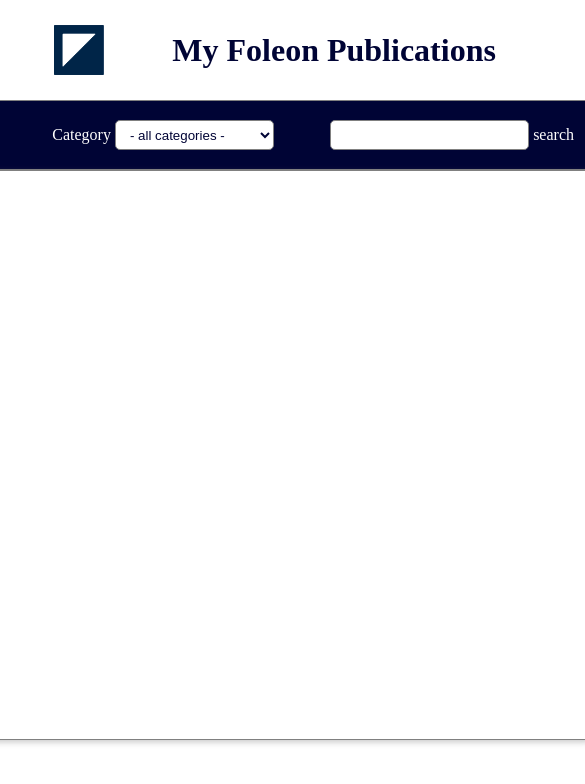
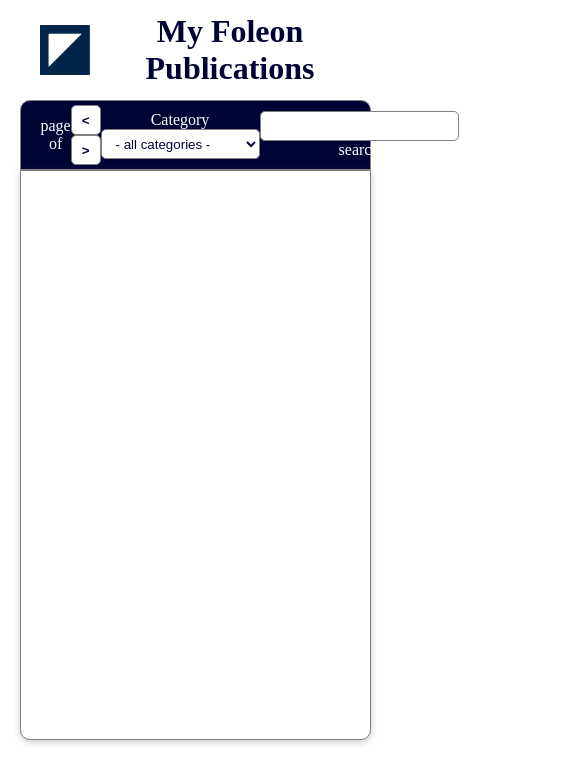
Before and after one commit to R-Sabajo/Foleon_publications, a plain HTML site: page index.html in a window 390 px wide. Shown: the whole page, 585 px wide, since content can reach past the window. Drawn offline with Linux system fonts and the light colour scheme; no server answers.

Commit message:
improve responsive

```diff
--- a/styles/style.css
+++ b/styles/style.css
@@ -30,13 +30,15 @@
   padding: 20px;
   display: flex;
   height: 100px;
-  width: 550px;
+  width: 90vw;
+  max-width: 800px;
   align-items: center;
-  justify-content: space-around;
+  justify-content: center;
 }
 
 .logo {
   width: 50px;
+  margin-right: 20px;
 }
 
 .main {
@@ -53,7 +55,8 @@
   justify-content: space-between;
   align-items: center;
   height: 70px;
-  width: 800px;
+  width: 90vw;
+  max-width: 800px;
   border: 1px solid grey;
   border-radius: 10px 10px 0 0;
 }
@@ -62,7 +65,8 @@
   background-color: #fff;
   text-align: left;
   min-height: 570px;
-  width: 800px;
+  width: 90vw;
+  max-width: 800px;
   border: 1px solid grey;
   border-radius: 0 0 10px 10px;
   box-shadow: 0 2px 6px rgba(126, 126, 126, 0.432);
@@ -114,7 +118,7 @@
   font-size: 0.9rem;
   display: none;
   position: absolute;
-  top: -60px;
+  top: -40px;
   right: -45px;
   background: #fff;
   color: rgb(0, 4, 53);
@@ -127,3 +131,6 @@
 .pubLi:hover .pubInfo {
   display: block;
 }
+
+@media (min-width: 400) {
+}
```
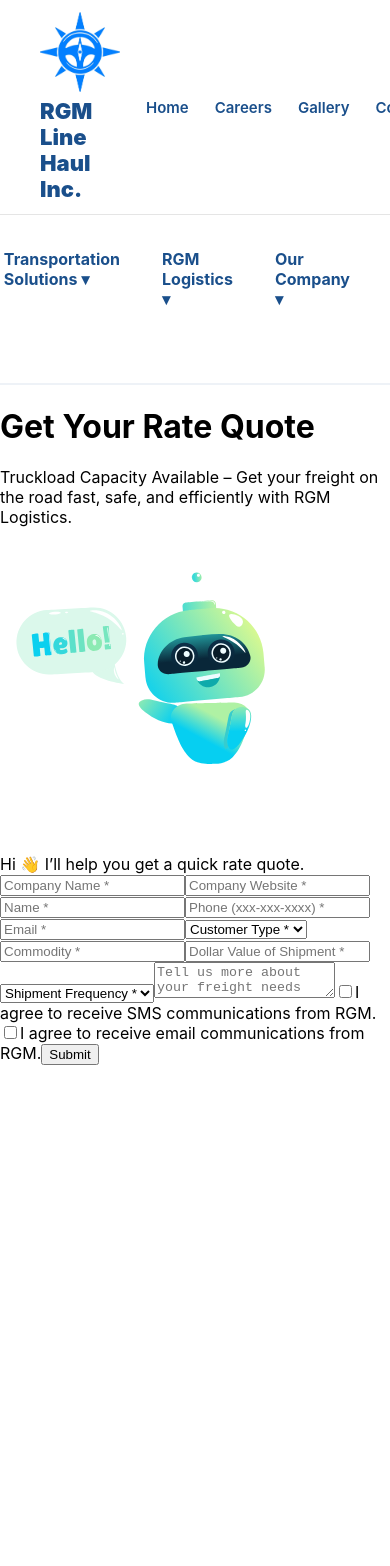
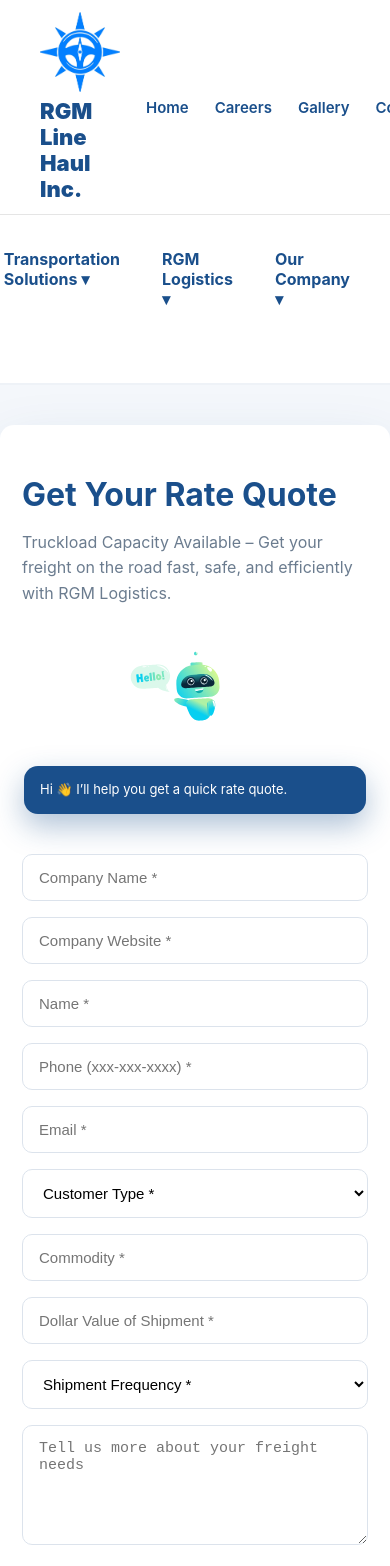
Before and after one commit to MrVenom786/rgm-web-frontend, a React (Create React App) app: page /HaulWithRGM in a window 390 px wide. Shown: the top 1566 px of the page. Before the commit the page ends 1065 px from the top, so only its background shows below. Built offline with nearby package versions, Linux system fonts and the light colour scheme.

Commit message:
Update HaulWithRGM.css

```diff
--- a/src/styles/HaulWithRGM.css
+++ b/src/styles/HaulWithRGM.css
@@ -1,41 +1,244 @@
-.haul-page {
-  padding: 60px 20px;
+/* ===========================
+   ROOT & GLOBAL RESET
+=========================== */
+:root {
+  --rgm-blue: #1a4f8b;
+  --rgm-blue-dark: #123a66;
+  --rgm-bg: #f4f7fb;
+  --border-light: #dce3ec;
+  --text-dark: #1e2a36;
+  --text-muted: #6b7c8f;
 }
 
-.haul-hero {
-  text-align: center;
-  margin-bottom: 50px;
+* {
+  box-sizing: border-box;
 }
 
-.haul-hero h1 {
-  font-size: 3rem;
-  color: #d32f2f;
+body {
+  margin: 0;
+  padding: 0;
+  font-family: "Inter", "Segoe UI", sans-serif;
+  background: var(--rgm-bg);
+  color: var(--text-dark);
 }
 
-.haul-hero p {
-  font-size: 1.2rem;
-  max-width: 600px;
-  margin: auto;
+/* ===========================
+   MAIN CONTAINER
+=========================== */
+.haul-container {
+  max-width: 1200px;
+  margin: 40px auto;
+  padding: 40px 48px 120px;
+  background: #fff;
+  border-radius: 14px;
+  box-shadow: 0 25px 60px rgba(26, 79, 139, 0.15);
+  position: relative;
+  overflow: hidden;
 }
 
-.haul-content {
-  display: grid;
-  grid-template-columns: repeat(auto-fit, minmax(250px, 1fr));
-  gap: 30px;
+.haul-container h1 {
+  font-size: 32px;
+  margin-bottom: 10px;
+  color: var(--rgm-blue);
 }
 
-.haul-card {
-  padding: 25px;
-  border-radius: 10px;
-  background: #f9f9f9;
-  transition: transform 0.3s ease;
+.haul-container p {
+  max-width: 780px;
+  font-size: 16px;
+  line-height: 1.6;
+  color: var(--text-muted);
 }
 
-.haul-card:hover {
-  transform: translateY(-8px);
+/* ===========================
+   BOT AREA (RIGHT SIDE)
+=========================== */
+.bot-wrapper {
+  position: fixed;              /* 🔥 ALWAYS fixed */
+  right: 24px;                  /* 🔥 inside frame, not touching edge */
+  bottom: 24px;                 /* 🔥 bottom-right corner */
+  width: 280px;
+  max-width: calc(100vw - 48px);
+  display: flex;
+  flex-direction: column;
+  align-items: center;
+  z-index: 9999;
+  pointer-events: auto;
 }
 
-.haul-cta {
-  text-align: center;
-  margin-top: 60px;
+.bot-animation {
+  width: 140px;
+  height: 140px;
 }
+
+/* ===========================
+   BOT SPEECH BUBBLE
+=========================== */
+.bot-bubble {
+  width: 100%;
+  background: #1a4f8b;
+  color: #ffffff;
+  padding: 14px 16px;
+  border-radius: 14px;
+  font-size: 14px;
+  line-height: 1.5;
+
+  /* 🔒 TEXT NEVER OVERFLOWS */
+  white-space: normal;
+  word-break: break-word;
+  overflow-wrap: break-word;
+  overflow: hidden;
+
+  box-shadow: 0 12px 30px rgba(26, 79, 139, 0.35);
+}
+
+@keyframes bubbleFade {
+  from {
+    opacity: 0;
+    transform: translateY(4px);
+  }
+  to {
+    opacity: 1;
+    transform: translateY(0);
+  }
+}
+
+/* ===========================
+   FORM LAYOUT
+=========================== */
+.haul-form {
+  margin-top: 40px;
+  max-width: 720px;
+}
+
+.haul-form input,
+.haul-form select,
+.haul-form textarea {
+  width: 100%;
+  padding: 14px 16px;
+  margin-bottom: 16px;
+  border-radius: 10px;
+  border: 1px solid var(--border-light);
+  font-size: 15px;
+  transition: all 0.25s ease;
+  background: #fff;
+}
+
+.haul-form textarea {
+  resize: vertical;
+  min-height: 120px;
+}
+
+.haul-form input:focus,
+.haul-form select:focus,
+.haul-form textarea:focus {
+  outline: none;
+  border-color: var(--rgm-blue);
+  box-shadow: 0 0 0 3px rgba(26, 79, 139, 0.15);
+}
+
+/* ===========================
+   CHECKBOX FIX (IMPORTANT)
+=========================== */
+.checkbox-line {
+  display: flex;
+  align-items: flex-start;
+  gap: 10px;
+  font-size: 14px;
+  color: var(--text-dark);
+  margin-bottom: 14px;
+  line-height: 1.5;
+}
+
+.checkbox-line input[type="checkbox"] {
+  margin-top: 3px;
+  width: 16px;
+  height: 16px;
+  accent-color: var(--rgm-blue);
+  cursor: pointer;
+}
+
+/* ===========================
+   FORM MESSAGE
+=========================== */
+.form-message {
+  margin: 14px 0;
+  font-size: 14px;
+  font-weight: 500;
+  color: var(--rgm-blue-dark);
+}
+
+/* ===========================
+   SUBMIT BUTTON
+=========================== */
+.haul-form button {
+  margin-top: 18px;
+  background: var(--rgm-blue);
+  color: #fff;
+  border: none;
+  border-radius: 10px;
+  padding: 14px 26px;
+  font-size: 16px;
+  font-weight: 600;
+  cursor: pointer;
+  transition: all 0.25s ease;
+  box-shadow: 0 10px 25px rgba(26, 79, 139, 0.3);
+}
+
+.haul-form button:hover {
+  background: var(--rgm-blue-dark);
+  transform: translateY(-1px);
+}
+
+.haul-form button:disabled {
+  opacity: 0.6;
+  cursor: not-allowed;
+  transform: none;
+}
+
+/* ===========================
+   RESPONSIVE SAFETY
+=========================== */
+@media (max-width: 1024px) {
+  .bot-wrapper {
+    position: static;
+    margin: 20px auto 0;
+  }
+
+  .haul-container {
+    padding-bottom: 60px;
+  }
+}
+
+@media (max-width: 600px) {
+  .haul-container {
+    padding: 28px 22px 60px;
+  }
+
+  .bot-wrapper {
+    width: 100%;
+  }
+
+  .bot-bubble {
+    font-size: 13px;
+  }
+}
+
+/* ===========================
+   SUBTLE PAGE LIFE EFFECTS
+=========================== */
+.haul-form input,
+.haul-form select,
+.haul-form textarea {
+  animation: fadeIn 0.4s ease forwards;
+}
+
+@keyframes fadeIn {
+  from {
+    opacity: 0;
+    transform: translateY(4px);
+  }
+  to {
+    opacity: 1;
+    transform: translateY(0);
+  }
+}
```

● ● ●

Work instructions:
Scan the entries above for the string "none" and copy each line containing it.

Reply:
   display: none;
+  outline: none;
+  border: none;
+  transform: none;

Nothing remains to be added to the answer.